(User interface change data)
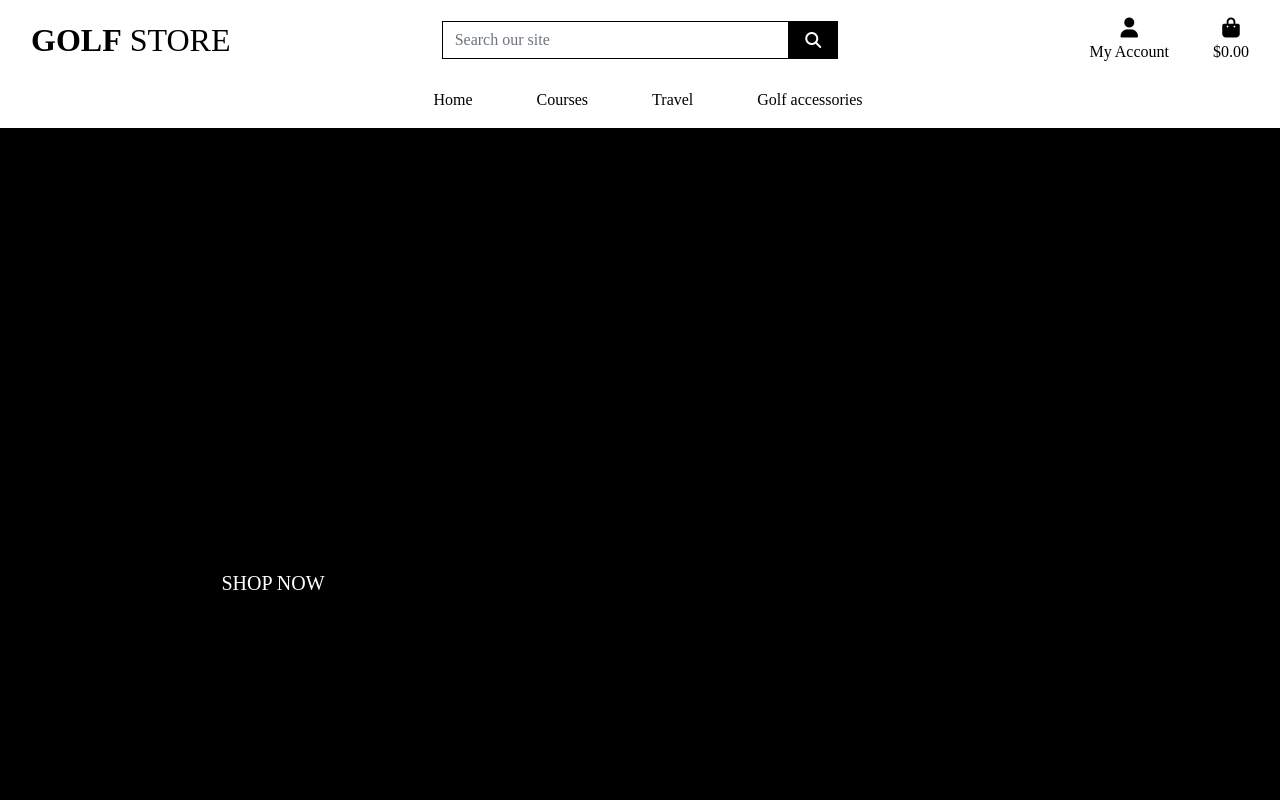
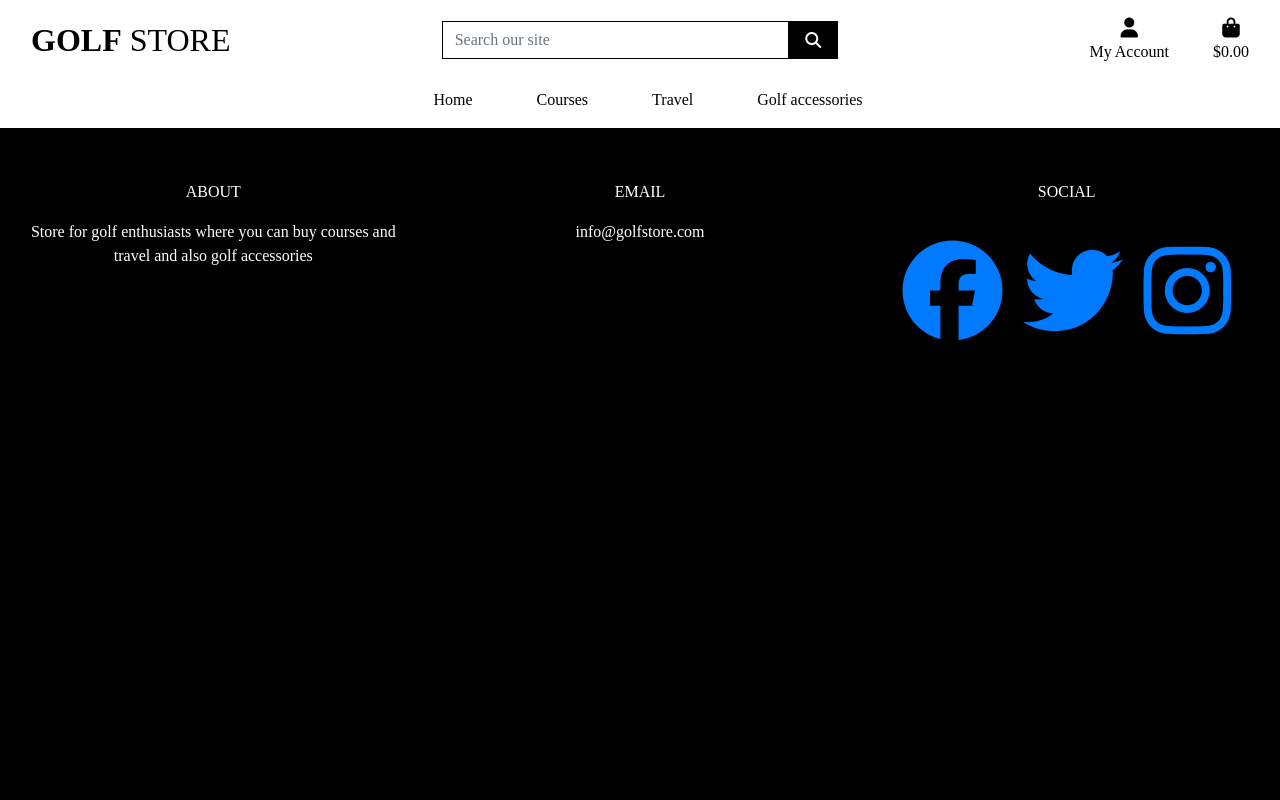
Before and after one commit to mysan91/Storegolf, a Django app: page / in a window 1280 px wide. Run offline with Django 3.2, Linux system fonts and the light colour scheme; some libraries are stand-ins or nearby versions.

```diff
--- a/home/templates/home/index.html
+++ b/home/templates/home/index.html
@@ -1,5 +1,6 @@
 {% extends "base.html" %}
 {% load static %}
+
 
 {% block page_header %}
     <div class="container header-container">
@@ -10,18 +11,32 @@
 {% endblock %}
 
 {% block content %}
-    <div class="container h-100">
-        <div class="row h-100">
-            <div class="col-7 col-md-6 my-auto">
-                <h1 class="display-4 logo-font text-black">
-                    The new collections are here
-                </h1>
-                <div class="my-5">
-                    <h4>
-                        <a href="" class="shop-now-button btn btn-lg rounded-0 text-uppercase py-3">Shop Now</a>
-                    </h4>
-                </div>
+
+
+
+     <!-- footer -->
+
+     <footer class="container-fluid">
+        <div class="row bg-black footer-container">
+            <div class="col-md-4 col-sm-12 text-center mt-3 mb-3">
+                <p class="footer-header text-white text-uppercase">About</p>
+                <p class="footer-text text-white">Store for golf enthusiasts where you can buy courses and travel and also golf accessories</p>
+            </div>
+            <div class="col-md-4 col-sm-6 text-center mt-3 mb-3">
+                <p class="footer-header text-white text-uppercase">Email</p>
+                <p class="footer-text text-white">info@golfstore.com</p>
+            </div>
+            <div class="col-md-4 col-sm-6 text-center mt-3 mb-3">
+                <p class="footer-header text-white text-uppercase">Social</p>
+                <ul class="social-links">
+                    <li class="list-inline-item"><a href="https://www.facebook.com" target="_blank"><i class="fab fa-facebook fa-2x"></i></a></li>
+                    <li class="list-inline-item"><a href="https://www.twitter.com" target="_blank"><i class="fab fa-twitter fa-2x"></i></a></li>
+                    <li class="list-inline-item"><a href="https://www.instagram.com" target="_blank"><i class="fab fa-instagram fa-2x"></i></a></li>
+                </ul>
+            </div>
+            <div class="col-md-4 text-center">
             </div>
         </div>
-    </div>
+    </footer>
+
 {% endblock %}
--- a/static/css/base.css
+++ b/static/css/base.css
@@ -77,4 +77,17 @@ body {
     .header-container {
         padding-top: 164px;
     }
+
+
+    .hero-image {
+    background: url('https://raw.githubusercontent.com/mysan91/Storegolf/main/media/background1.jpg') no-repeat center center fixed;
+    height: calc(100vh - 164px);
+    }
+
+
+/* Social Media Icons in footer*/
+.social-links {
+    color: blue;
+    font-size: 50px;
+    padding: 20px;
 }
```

▶ [TASK DESCRIPTION]:
In the copy, keep every line of the data above exactly and drop each picture.

▶ [TASK SOLUTION]:
Before and after one commit to mysan91/Storegolf, a Django app: page / in a window 1280 px wide. Run offline with Django 3.2, Linux system fonts and the light colour scheme; some libraries are stand-ins or nearby versions.

```diff
--- a/home/templates/home/index.html
+++ b/home/templates/home/index.html
@@ -1,5 +1,6 @@
 {% extends "base.html" %}
 {% load static %}
+
 
 {% block page_header %}
     <div class="container header-container">
@@ -10,18 +11,32 @@
 {% endblock %}
 
 {% block content %}
-    <div class="container h-100">
-        <div class="row h-100">
-            <div class="col-7 col-md-6 my-auto">
-                <h1 class="display-4 logo-font text-black">
-                    The new collections are here
-                </h1>
-                <div class="my-5">
-                    <h4>
-                        <a href="" class="shop-now-button btn btn-lg rounded-0 text-uppercase py-3">Shop Now</a>
-                    </h4>
-                </div>
+
+
+
+     <!-- footer -->
+
+     <footer class="container-fluid">
+        <div class="row bg-black footer-container">
+            <div class="col-md-4 col-sm-12 text-center mt-3 mb-3">
+                <p class="footer-header text-white text-uppercase">About</p>
+                <p class="footer-text text-white">Store for golf enthusiasts where you can buy courses and travel and also golf accessories</p>
+            </div>
+            <div class="col-md-4 col-sm-6 text-center mt-3 mb-3">
+                <p class="footer-header text-white text-uppercase">Email</p>
+                <p class="footer-text text-white">info@golfstore.com</p>
+            </div>
+            <div class="col-md-4 col-sm-6 text-center mt-3 mb-3">
+                <p class="footer-header text-white text-uppercase">Social</p>
+                <ul class="social-links">
+                    <li class="list-inline-item"><a href="https://www.facebook.com" target="_blank"><i class="fab fa-facebook fa-2x"></i></a></li>
+                    <li class="list-inline-item"><a href="https://www.twitter.com" target="_blank"><i class="fab fa-twitter fa-2x"></i></a></li>
+                    <li class="list-inline-item"><a href="https://www.instagram.com" target="_blank"><i class="fab fa-instagram fa-2x"></i></a></li>
+                </ul>
+            </div>
+            <div class="col-md-4 text-center">
             </div>
         </div>
-    </div>
+    </footer>
+
 {% endblock %}
--- a/static/css/base.css
+++ b/static/css/base.css
@@ -77,4 +77,17 @@ body {
     .header-container {
         padding-top: 164px;
     }
+
+
+    .hero-image {
+    background: url('https://raw.githubusercontent.com/mysan91/Storegolf/main/media/background1.jpg') no-repeat center center fixed;
+    height: calc(100vh - 164px);
+    }
+
+
+/* Social Media Icons in footer*/
+.social-links {
+    color: blue;
+    font-size: 50px;
+    padding: 20px;
 }
```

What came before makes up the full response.